This was a unique move made jointly by the Ministries of Health and Education for students in special needs schools here. A relief to parents like me, as it meant C would at least get vaccinated among fellow classmates in a familiar environment, rather than a crowded community centre packed with strangers.
Still, with his history of anxiety and skittishness, we knew the potential for fear would loom large.
So we took extra care to prep our little man in the weeks leading up to his rostered turn for the shot.
We fully expected resistance that used to take place very often before. We fully expected him to have nightmares. To repeatedly request he be spared the trauma. To whine and protest daily.
In fact, he barely seemed bothered at all!
Even on the actual vaccination day, yesterday.
As I had to work, C’s mom took C back to school yesterday for the appointment (he had been on HBL since Thursday).
I reminded her to please keep me posted as I was a little anxious about whether C was going to have an anxiety attack. I also reminded her to take a picture for me when they poke the needle, since I couldn’t be with him.
She did. Except it was a shot of him post-vaccination, not before or during the injection! And he looked as cool as a cucumber (see earlier picture above)!
C’s mom then texted me to say the whole procedure went like clock-work, and ended off with this gem: “He was so good. Sit down, jab and go!”
That’s it? No preambles, reddening of the eye, clinging to attending parent’s arm for dear life? No fanfare, ribbon-cutting ceremony or fireworks? A milestone crossed like it was just another ho-hum of a day? Where are the histrionics? The panic buttons? The cry for help?
Just another ordinary event. One that slips by surreptitiously.

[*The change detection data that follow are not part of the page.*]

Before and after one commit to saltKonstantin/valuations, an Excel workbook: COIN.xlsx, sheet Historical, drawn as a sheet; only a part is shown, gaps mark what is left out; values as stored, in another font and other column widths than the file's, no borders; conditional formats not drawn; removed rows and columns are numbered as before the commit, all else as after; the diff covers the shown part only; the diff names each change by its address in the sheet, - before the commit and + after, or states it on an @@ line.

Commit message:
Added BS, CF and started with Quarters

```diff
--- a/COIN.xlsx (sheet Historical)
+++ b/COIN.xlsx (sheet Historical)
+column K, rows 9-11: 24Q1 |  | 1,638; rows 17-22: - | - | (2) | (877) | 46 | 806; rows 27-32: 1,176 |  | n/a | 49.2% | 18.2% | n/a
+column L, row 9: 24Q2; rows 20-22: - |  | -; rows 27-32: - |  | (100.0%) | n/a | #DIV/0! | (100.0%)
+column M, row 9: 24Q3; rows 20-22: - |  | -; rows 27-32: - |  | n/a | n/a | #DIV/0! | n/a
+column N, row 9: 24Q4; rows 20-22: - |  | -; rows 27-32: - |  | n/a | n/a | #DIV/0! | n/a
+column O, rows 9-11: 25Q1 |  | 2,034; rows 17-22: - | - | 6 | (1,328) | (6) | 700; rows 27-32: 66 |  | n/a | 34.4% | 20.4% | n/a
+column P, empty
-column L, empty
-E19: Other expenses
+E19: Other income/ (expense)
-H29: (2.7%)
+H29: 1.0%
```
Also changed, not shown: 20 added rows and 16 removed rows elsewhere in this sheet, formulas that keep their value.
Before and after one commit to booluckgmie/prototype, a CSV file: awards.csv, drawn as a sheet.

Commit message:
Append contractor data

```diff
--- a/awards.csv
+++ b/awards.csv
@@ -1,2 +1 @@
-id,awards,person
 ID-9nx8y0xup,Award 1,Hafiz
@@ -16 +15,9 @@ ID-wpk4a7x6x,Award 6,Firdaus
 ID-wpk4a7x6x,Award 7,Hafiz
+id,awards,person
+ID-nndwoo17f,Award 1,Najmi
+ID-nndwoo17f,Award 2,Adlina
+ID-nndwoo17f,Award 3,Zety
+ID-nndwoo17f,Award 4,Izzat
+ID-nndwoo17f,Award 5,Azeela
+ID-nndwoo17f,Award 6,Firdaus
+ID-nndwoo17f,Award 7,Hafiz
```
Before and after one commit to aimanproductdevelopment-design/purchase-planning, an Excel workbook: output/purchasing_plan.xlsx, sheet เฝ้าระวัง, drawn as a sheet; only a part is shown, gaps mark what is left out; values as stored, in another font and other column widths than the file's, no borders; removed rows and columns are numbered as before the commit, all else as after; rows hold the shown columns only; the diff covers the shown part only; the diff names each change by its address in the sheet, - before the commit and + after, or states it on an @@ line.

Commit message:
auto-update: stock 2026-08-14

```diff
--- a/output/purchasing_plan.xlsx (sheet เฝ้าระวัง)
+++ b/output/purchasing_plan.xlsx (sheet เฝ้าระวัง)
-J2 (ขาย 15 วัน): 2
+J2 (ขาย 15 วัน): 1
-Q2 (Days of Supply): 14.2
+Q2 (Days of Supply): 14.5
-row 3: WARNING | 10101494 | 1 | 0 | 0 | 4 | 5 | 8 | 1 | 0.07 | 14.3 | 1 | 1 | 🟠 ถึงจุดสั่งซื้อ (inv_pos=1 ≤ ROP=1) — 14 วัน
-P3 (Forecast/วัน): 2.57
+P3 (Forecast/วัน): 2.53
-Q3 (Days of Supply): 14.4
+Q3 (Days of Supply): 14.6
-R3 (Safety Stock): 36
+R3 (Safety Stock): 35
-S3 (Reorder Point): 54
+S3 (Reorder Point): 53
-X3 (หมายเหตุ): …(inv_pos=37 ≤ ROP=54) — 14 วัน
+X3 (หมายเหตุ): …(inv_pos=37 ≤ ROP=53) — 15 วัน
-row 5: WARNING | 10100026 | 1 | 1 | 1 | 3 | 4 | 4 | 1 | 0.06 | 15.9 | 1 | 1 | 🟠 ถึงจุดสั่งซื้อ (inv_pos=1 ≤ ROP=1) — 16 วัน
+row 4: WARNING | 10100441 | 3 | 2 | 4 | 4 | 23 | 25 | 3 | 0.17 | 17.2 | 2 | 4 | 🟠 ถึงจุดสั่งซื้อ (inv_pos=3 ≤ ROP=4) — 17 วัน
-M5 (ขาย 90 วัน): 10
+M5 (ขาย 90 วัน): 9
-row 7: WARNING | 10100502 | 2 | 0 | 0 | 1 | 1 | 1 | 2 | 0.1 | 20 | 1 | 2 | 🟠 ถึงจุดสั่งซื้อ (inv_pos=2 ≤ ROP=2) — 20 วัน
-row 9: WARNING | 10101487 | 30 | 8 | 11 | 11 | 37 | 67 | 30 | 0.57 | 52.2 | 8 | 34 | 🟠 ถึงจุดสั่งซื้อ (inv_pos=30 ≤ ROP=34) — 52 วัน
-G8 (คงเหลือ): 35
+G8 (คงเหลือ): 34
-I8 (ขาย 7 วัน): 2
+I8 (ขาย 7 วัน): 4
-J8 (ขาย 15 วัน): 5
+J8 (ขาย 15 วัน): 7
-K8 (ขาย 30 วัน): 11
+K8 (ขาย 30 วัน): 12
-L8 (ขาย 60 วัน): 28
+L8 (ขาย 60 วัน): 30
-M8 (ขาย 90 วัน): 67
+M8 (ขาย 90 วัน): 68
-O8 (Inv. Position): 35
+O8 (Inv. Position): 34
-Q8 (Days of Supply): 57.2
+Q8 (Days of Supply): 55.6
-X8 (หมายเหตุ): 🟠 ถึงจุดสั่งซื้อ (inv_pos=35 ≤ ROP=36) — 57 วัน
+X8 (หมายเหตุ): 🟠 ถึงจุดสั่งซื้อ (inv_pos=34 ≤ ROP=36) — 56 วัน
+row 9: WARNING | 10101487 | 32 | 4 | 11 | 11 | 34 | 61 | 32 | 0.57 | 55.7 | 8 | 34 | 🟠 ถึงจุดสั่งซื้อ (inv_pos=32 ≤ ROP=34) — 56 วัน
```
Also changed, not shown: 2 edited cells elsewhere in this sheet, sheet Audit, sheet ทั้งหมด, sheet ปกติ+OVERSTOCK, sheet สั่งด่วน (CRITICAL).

One milestone mysteriously surmounted.
Sigh…such is the miracle that happens when a parent least expects it!
So I guess my only appropriate response?